Problem requirements: Leave the pictures out and return every line below exactly.

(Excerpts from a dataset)
= Beginning of Section =

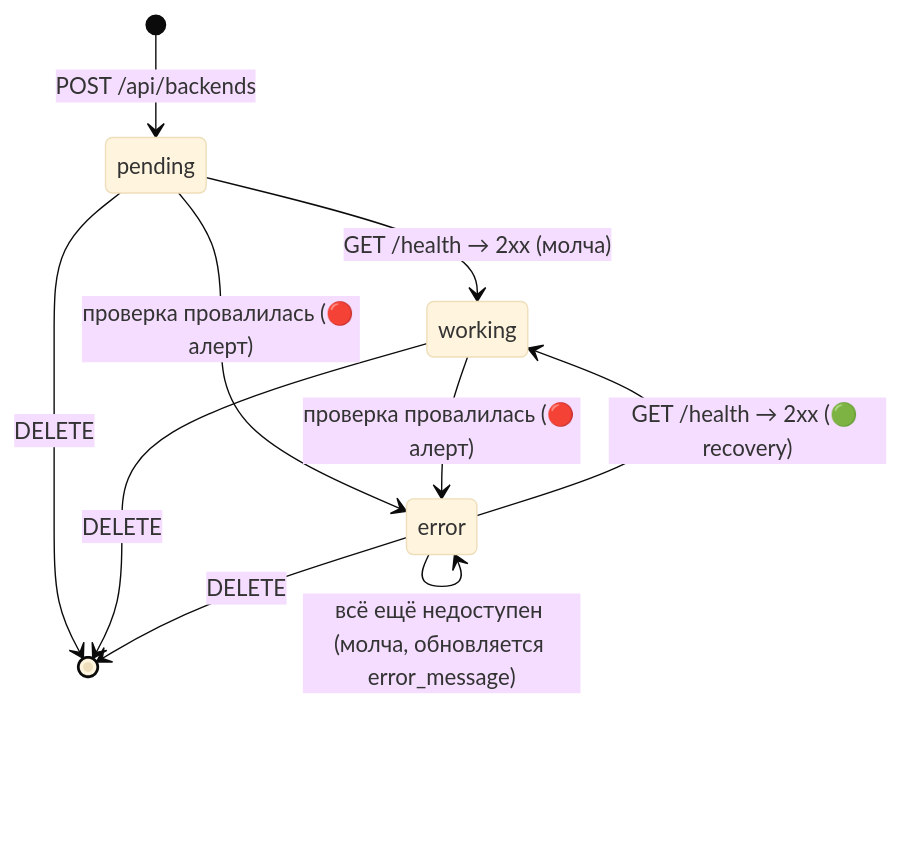
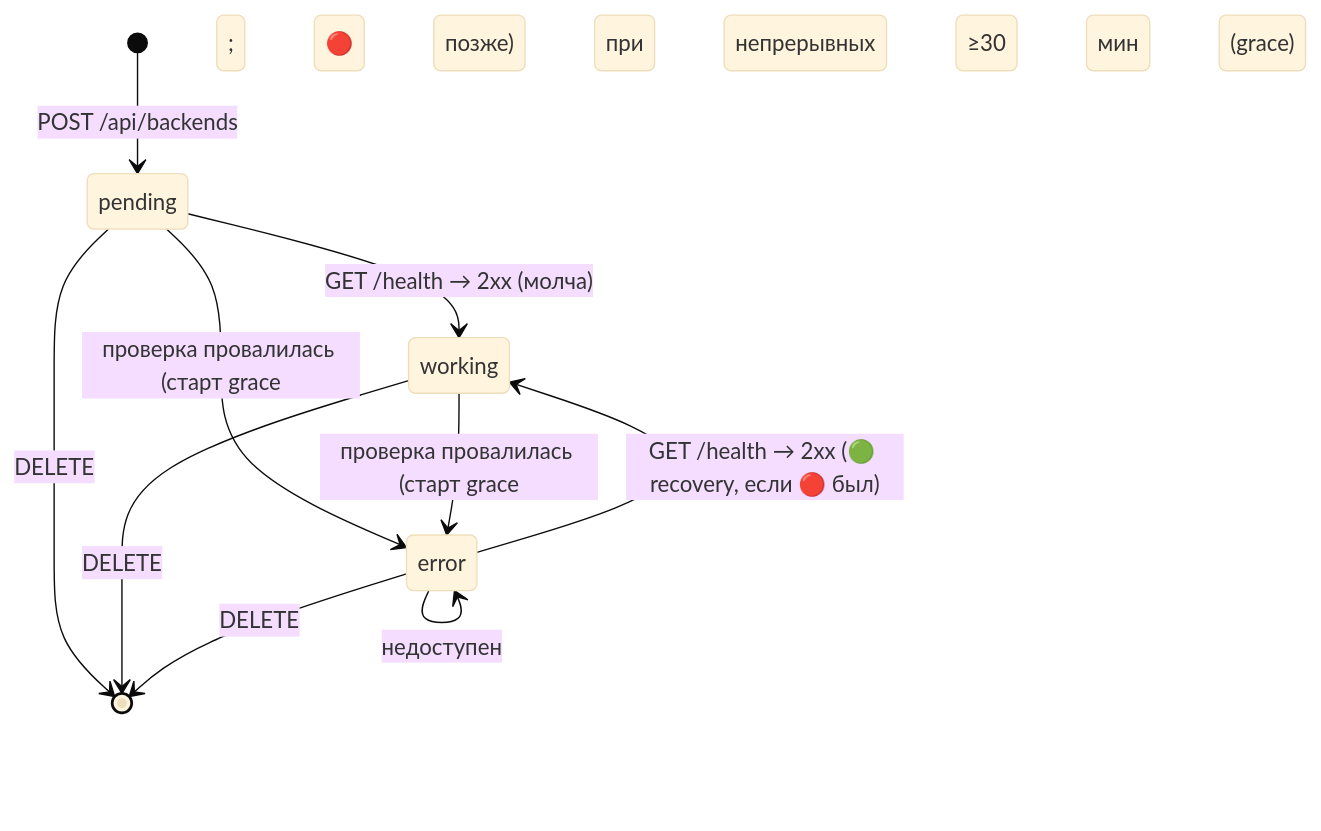
Before and after one commit to eliseiv/broad-crm: the fifth of 6 diagrams in docs/03-data-model.md, drawn with Mermaid (base theme). The commit also changed other lines of this file and 80 other files, not shown here.

````diff
--- a/docs/03-data-model.md
+++ b/docs/03-data-model.md
@@ -372,12 +376,12 @@
 ```mermaid
 stateDiagram-v2
     [*] --> pending: POST /api/backends
     pending --> working: GET /health → 2xx (молча)
-    pending --> error: проверка провалилась (🔴 алерт)
-    working --> error: проверка провалилась (🔴 алерт)
-    error --> working: GET /health → 2xx (🟢 recovery)
-    error --> error: всё ещё недоступен (молча, обновляется error_message)
+    pending --> error: проверка провалилась (старт grace; 🔴 позже)
+    working --> error: проверка провалилась (старт grace; 🔴 позже)
+    error --> working: GET /health → 2xx (🟢 recovery, если 🔴 был)
+    error --> error: недоступен; 🔴 при непрерывных ≥30 мин (grace)
     pending --> [*]: DELETE
     working --> [*]: DELETE
     error --> [*]: DELETE
 ```
````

= End of Section =

The completed task:
Before and after one commit to eliseiv/broad-crm: the fifth of 6 diagrams in docs/03-data-model.md, drawn with Mermaid (base theme). The commit also changed other lines of this file and 80 other files, not shown here.

````diff
--- a/docs/03-data-model.md
+++ b/docs/03-data-model.md
@@ -372,12 +376,12 @@
 ```mermaid
 stateDiagram-v2
     [*] --> pending: POST /api/backends
     pending --> working: GET /health → 2xx (молча)
-    pending --> error: проверка провалилась (🔴 алерт)
-    working --> error: проверка провалилась (🔴 алерт)
-    error --> working: GET /health → 2xx (🟢 recovery)
-    error --> error: всё ещё недоступен (молча, обновляется error_message)
+    pending --> error: проверка провалилась (старт grace; 🔴 позже)
+    working --> error: проверка провалилась (старт grace; 🔴 позже)
+    error --> working: GET /health → 2xx (🟢 recovery, если 🔴 был)
+    error --> error: недоступен; 🔴 при непрерывных ≥30 мин (grace)
     pending --> [*]: DELETE
     working --> [*]: DELETE
     error --> [*]: DELETE
 ```
````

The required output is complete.